▸ **ACTION ITEM**
Search the material below for the word "arama". Copy every line that has it.

[DATA RECORDS Boundary: Start]

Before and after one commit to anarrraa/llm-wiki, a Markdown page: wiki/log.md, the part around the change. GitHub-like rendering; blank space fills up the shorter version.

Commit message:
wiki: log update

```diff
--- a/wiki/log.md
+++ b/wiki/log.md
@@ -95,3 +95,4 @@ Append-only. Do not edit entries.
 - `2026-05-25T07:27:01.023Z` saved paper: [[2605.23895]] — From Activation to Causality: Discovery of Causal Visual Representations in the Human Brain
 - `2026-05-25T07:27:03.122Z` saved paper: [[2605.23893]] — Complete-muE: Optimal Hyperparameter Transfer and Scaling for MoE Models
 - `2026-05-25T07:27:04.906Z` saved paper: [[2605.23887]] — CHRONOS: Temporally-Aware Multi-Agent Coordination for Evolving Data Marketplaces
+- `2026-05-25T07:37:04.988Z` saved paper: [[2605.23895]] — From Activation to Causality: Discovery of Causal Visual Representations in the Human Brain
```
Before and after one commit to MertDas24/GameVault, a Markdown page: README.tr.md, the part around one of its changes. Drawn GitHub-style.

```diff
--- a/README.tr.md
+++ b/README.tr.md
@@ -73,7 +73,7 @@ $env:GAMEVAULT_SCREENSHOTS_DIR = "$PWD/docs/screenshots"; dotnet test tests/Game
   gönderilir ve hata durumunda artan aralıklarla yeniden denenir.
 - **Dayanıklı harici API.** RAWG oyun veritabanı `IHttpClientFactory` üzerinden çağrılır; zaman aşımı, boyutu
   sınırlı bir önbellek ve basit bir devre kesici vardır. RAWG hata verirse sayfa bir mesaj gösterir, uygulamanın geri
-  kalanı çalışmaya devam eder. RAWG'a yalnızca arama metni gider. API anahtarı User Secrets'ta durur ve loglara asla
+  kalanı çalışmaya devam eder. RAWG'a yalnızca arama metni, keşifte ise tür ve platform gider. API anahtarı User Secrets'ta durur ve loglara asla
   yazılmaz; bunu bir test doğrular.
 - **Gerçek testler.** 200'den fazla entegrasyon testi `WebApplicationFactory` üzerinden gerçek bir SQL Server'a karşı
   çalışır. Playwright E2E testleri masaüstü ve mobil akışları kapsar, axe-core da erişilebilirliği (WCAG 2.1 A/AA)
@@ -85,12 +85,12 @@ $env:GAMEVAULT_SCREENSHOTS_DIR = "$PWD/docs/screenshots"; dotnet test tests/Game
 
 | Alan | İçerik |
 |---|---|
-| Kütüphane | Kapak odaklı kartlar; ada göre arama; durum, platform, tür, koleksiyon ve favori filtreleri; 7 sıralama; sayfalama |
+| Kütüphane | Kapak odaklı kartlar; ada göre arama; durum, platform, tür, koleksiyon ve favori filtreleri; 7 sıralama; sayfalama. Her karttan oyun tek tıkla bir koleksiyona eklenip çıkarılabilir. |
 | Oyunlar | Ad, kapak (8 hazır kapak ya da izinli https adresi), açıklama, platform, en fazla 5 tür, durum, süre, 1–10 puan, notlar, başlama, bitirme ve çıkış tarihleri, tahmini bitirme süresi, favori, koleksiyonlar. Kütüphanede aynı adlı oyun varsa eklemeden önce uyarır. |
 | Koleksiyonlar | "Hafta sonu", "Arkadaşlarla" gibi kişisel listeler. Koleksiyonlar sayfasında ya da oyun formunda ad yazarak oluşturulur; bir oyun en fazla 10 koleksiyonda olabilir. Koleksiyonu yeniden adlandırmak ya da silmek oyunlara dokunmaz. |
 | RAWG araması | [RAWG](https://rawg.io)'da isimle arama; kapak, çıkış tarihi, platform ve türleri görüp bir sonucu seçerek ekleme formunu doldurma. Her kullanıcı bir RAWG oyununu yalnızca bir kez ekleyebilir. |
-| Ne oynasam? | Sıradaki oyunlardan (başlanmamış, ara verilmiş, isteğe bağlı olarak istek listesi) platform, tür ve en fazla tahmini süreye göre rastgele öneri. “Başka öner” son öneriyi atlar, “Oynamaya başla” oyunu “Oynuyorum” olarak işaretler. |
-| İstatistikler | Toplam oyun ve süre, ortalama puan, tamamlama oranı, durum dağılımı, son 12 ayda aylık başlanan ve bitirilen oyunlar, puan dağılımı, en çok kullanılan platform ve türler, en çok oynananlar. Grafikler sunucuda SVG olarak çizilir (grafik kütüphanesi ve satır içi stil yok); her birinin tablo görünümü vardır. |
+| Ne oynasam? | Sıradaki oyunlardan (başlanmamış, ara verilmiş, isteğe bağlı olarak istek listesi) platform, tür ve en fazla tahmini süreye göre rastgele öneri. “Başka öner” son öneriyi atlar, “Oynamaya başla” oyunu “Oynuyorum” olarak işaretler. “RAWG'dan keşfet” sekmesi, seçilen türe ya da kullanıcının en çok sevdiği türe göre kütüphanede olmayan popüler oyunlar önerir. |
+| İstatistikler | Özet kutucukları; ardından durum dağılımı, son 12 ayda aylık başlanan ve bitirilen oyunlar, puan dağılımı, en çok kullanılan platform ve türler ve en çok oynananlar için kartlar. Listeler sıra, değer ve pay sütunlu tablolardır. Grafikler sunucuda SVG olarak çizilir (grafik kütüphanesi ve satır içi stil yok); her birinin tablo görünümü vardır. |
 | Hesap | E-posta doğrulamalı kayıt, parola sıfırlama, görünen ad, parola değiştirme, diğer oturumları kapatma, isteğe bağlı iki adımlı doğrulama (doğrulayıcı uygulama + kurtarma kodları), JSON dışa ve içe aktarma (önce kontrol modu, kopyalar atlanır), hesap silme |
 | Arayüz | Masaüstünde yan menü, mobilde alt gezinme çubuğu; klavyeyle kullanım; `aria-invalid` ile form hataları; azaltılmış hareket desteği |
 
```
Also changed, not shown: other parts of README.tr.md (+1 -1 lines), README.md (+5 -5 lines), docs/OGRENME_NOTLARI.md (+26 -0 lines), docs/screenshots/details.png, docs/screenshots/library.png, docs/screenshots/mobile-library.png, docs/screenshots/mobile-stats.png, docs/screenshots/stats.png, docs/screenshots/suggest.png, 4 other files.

[DATA RECORDS Boundary: End]

▸ **RESPONSE TO THIS TASK**
-  kalanı çalışmaya devam eder. RAWG'a yalnızca arama metni gider. API anahtarı User Secrets'ta durur ve loglara asla
+  kalanı çalışmaya devam eder. RAWG'a yalnızca arama metni, keşifte ise tür ve platform gider. API anahtarı User Secrets'ta durur ve loglara asla
-| Kütüphane | Kapak odaklı kartlar; ada göre arama; durum, platform, tür, koleksiyon ve favori filtreleri; 7 sıralama; sayfalama |
+| Kütüphane | Kapak odaklı kartlar; ada göre arama; durum, platform, tür, koleksiyon ve favori filtreleri; 7 sıralama; sayfalama. Her karttan oyun tek tıkla bir koleksiyona eklenip çıkarılabilir. |
 | RAWG araması | [RAWG](https://rawg.io)'da isimle arama; kapak, çıkış tarihi, platform ve türleri görüp bir sonucu seçerek ekleme formunu doldurma. Her kullanıcı bir RAWG oyununu yalnızca bir kez ekleyebilir. |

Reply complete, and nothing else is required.